A stereotype is an oversimplified and often negative portrayal of a whole group of people or things.
The company that owns the Aunt Jemima brand says a new name and logo will be revealed later this year. (Brendan McDermid/Reuters)
Updated over the years
The Aunt Jemima logo has been updated over the years to look less like a slave or a character in a minstrel show.
But “we realize those changes are not enough,” said Kristin Kroepfl of Quaker Foods North America, which is owned by PepsiCo.
The company said new packaging will hit store shelves at some point this year.
PepsiCo also said it would also donate a minimum of $5 million US over the next five years to support the Black community.
Many people are crediting R&B singer Kirby with motivating PepsiCo to drop Aunt Jemima.
Her original TikTok, called “How to make a non-racist breakfast,” has more than 550,000 views and thousands more on Instagram and Twitter.
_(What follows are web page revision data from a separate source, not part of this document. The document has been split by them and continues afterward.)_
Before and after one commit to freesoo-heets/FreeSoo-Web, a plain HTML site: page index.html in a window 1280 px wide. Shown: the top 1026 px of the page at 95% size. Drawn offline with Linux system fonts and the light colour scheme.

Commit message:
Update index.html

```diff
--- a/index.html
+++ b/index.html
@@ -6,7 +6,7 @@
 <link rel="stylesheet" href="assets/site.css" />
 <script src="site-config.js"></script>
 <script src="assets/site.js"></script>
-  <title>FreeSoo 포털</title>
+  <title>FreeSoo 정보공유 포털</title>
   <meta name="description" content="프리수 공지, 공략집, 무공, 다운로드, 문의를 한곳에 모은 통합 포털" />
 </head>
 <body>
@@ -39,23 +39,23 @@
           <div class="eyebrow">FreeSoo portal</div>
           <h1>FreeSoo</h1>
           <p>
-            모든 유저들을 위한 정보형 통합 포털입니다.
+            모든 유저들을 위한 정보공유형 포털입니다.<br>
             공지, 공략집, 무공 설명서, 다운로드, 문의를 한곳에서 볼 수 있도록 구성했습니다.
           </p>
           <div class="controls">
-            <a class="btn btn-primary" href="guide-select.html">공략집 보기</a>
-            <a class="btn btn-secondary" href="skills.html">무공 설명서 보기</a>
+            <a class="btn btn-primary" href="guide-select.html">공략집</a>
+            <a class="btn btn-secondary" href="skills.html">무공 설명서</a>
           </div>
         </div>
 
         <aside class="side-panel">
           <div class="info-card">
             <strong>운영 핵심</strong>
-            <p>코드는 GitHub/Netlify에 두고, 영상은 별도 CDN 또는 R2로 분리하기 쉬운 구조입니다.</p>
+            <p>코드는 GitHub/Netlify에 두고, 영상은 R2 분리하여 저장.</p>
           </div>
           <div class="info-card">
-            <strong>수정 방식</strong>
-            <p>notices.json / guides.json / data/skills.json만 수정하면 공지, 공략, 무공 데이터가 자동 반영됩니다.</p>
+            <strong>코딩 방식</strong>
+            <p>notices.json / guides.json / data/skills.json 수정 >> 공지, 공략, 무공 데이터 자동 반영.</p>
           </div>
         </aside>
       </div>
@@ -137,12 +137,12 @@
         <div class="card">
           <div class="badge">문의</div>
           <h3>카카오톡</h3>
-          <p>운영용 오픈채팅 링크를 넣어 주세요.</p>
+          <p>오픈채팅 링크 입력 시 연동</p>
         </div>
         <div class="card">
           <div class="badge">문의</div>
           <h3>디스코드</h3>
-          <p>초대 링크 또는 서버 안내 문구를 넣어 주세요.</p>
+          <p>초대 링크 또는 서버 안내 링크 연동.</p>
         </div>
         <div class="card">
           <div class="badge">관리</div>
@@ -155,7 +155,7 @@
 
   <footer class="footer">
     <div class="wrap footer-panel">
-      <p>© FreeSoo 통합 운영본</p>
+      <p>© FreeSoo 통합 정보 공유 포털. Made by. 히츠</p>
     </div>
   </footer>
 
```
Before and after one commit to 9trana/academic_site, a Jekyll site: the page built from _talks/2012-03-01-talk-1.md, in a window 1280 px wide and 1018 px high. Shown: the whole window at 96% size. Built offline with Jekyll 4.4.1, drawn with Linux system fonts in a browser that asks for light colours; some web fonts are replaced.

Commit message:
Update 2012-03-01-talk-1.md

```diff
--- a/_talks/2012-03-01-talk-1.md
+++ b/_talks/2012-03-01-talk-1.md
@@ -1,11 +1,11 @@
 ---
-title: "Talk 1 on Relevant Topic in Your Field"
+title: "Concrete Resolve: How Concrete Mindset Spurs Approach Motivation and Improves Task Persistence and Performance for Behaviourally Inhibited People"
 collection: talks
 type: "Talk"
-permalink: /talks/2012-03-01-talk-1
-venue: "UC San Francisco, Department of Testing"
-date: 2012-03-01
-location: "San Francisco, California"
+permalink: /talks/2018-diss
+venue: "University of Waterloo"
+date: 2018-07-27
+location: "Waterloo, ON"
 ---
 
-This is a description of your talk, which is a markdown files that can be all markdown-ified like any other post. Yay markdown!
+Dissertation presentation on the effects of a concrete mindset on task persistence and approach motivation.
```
When the decision was made to drop Aunt Jemima, some people took to social media to congratulate Kirby, calling her an icon and a queen.
In favour of Aunt Jemima
Still, some people said dropping the Aunt Jemima name and logo goes too far.
Some disagreed with the idea that Aunt Jemima is a racist symbol.
Others said that by deleting the logo, PepsiCo is erasing Green’s legacy.
Then there’s the concern that people should be putting their energy into making changes that would improve the lives of Black people in more concrete ways.
Against Aunt Jemima
Even so, many took to social media to celebrate PepsiCo’s decision to say goodbye to Aunt Jemima.
Other brands considering changes
On June 17, the company behind another syrup product — called Mrs. Butterworth’s — also announced a brand re-think.
“We understand that our actions help play an important role in eliminating racial bias,” said the statement from Conagra Brands.
Conagra Brands said the Mrs. Butterworth’s syrup bottle is supposed to look like a ‘loving grandmother.’ Critics say it’s a reflection of our racist past. (Brendan McDermid/Reuters)
Concerns about whether we’re celebrating racist symbols don’t stop at the breakfast table.
The company behind the Uncle Ben’s brand, Mars, said in a statement that it has a responsibility ‘to take a stand in helping to put an end to racial bias and injustices.’ (Brendan McDermid/Reuters)
Hours after PepsiCo announced it was retiring the Aunt Jemima brand, a company called Mars, which owns Uncle Ben’s rice, said its brand would “evolve” in response to concerns about racial stereotyping.
The company didn’t say which changes were coming or when.
With files from Matt Ott/The Associated Press, Thomson Reuters
TOP PHOTO: (Ashley Landis/The Associated Press)